• [TO DO]
The records below are to be copied exactly, with every picture left out.
(Beginning of DATA PROVIDED)
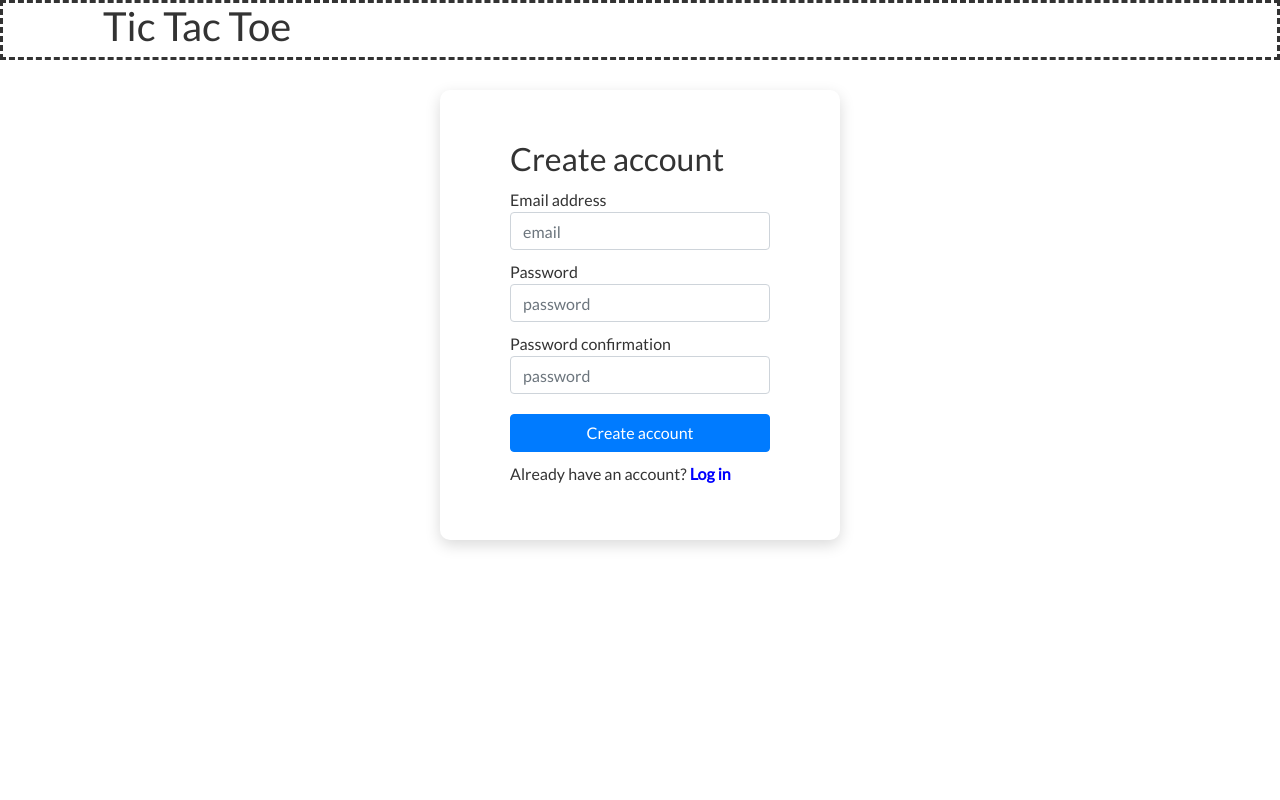
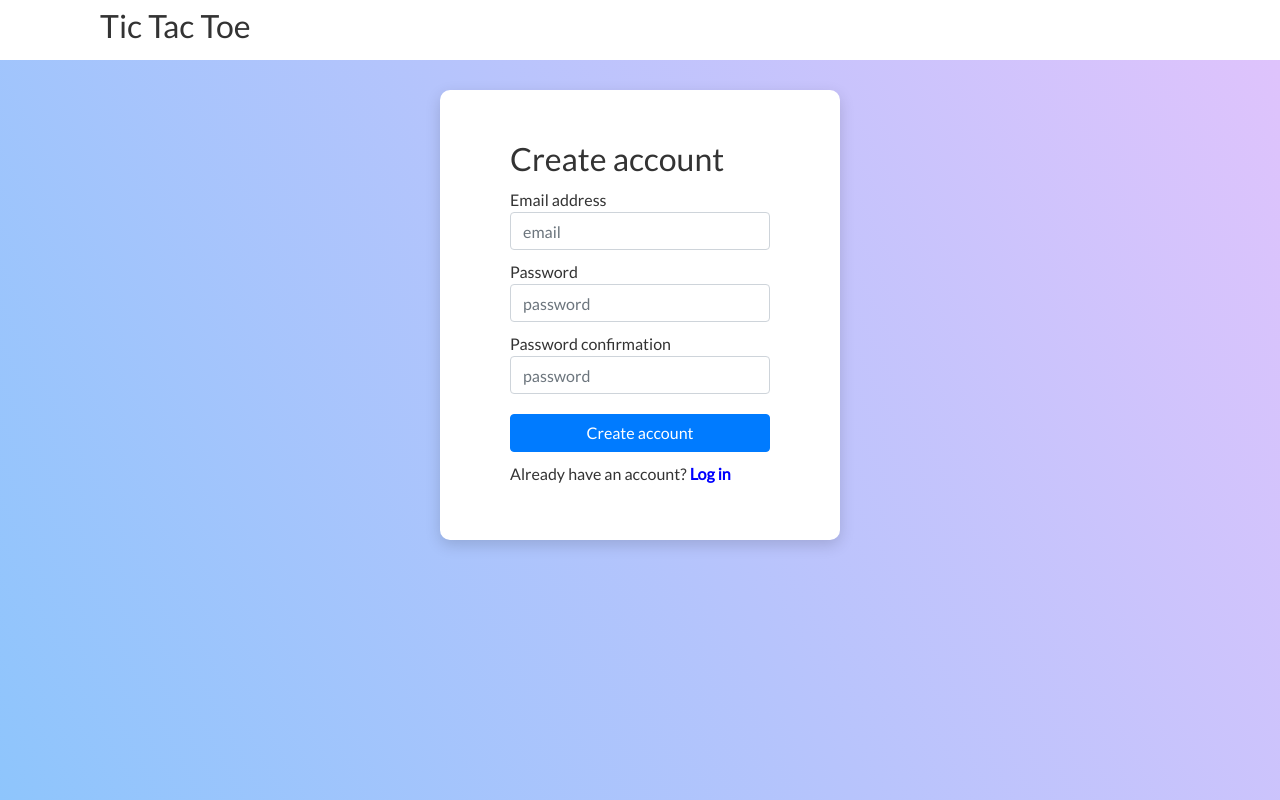
Before and after one commit to MGC3/p1-tic-tac-toe-client, a website built with webpack: page index.html in a window 1280 px wide. Built offline with nearby package versions, Linux system fonts and the light colour scheme; some packages are replaced by stand-ins of ours.

Commit message:
Style navbar and add gradient background

```diff
--- a/assets/styles/index.scss
+++ b/assets/styles/index.scss
@@ -2,6 +2,7 @@
 @import url('https://fonts.googleapis.com/css?family=Lato&display=swap');
 
 $black: #333333;
+$white: #ffffff;
 
 // GENERAL
 body {
@@ -9,6 +10,15 @@ body {
   color: $black;
   margin: 0;
   padding: 0;
+
+  // fix background no matter the height, attrib to SO thread: https://stackoverflow.com/questions/2869212/css3-gradient-background-set-on-body-doesnt-stretch-but-instead-repeats
+  height: 100%;
+  background-repeat: no-repeat;
+  background-attachment: fixed;
+
+  // css gradient from https://www.grabient.com/
+  background-color: #8ec5fc;
+  background-image: linear-gradient(62deg, #8ec5fc 0%, #e0c3fc 100%);
 }
 
 .container {
@@ -39,10 +49,11 @@ nav {
   align-items: center;
   height: 60px;
   margin-bottom: 30px;
-  border: dashed;
+  background: $white;
 }
 
 .nav-title {
+  font-size: 32px;
   margin-right: auto;
 }
 
@@ -62,6 +73,7 @@ nav {
   justify-content: flex-start;
   align-items: center;
   box-shadow: 0 5px 15px rgba(0, 0, 0, 0.15);
+  background: $white;
 }
 
 .form-contents {
@@ -137,6 +149,7 @@ label {
   flex-wrap: wrap;
   width: 450px;
   margin: 50px auto;
+  background: $white;
 }
 
 .box {
```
(End of DATA PROVIDED)
• [YOUR RESPONSE]
Before and after one commit to MGC3/p1-tic-tac-toe-client, a website built with webpack: page index.html in a window 1280 px wide. Built offline with nearby package versions, Linux system fonts and the light colour scheme; some packages are replaced by stand-ins of ours.

Commit message:
Style navbar and add gradient background

```diff
--- a/assets/styles/index.scss
+++ b/assets/styles/index.scss
@@ -2,6 +2,7 @@
 @import url('https://fonts.googleapis.com/css?family=Lato&display=swap');
 
 $black: #333333;
+$white: #ffffff;
 
 // GENERAL
 body {
@@ -9,6 +10,15 @@ body {
   color: $black;
   margin: 0;
   padding: 0;
+
+  // fix background no matter the height, attrib to SO thread: https://stackoverflow.com/questions/2869212/css3-gradient-background-set-on-body-doesnt-stretch-but-instead-repeats
+  height: 100%;
+  background-repeat: no-repeat;
+  background-attachment: fixed;
+
+  // css gradient from https://www.grabient.com/
+  background-color: #8ec5fc;
+  background-image: linear-gradient(62deg, #8ec5fc 0%, #e0c3fc 100%);
 }
 
 .container {
@@ -39,10 +49,11 @@ nav {
   align-items: center;
   height: 60px;
   margin-bottom: 30px;
-  border: dashed;
+  background: $white;
 }
 
 .nav-title {
+  font-size: 32px;
   margin-right: auto;
 }
 
@@ -62,6 +73,7 @@ nav {
   justify-content: flex-start;
   align-items: center;
   box-shadow: 0 5px 15px rgba(0, 0, 0, 0.15);
+  background: $white;
 }
 
 .form-contents {
@@ -137,6 +149,7 @@ label {
   flex-wrap: wrap;
   width: 450px;
   margin: 50px auto;
+  background: $white;
 }
 
 .box {
```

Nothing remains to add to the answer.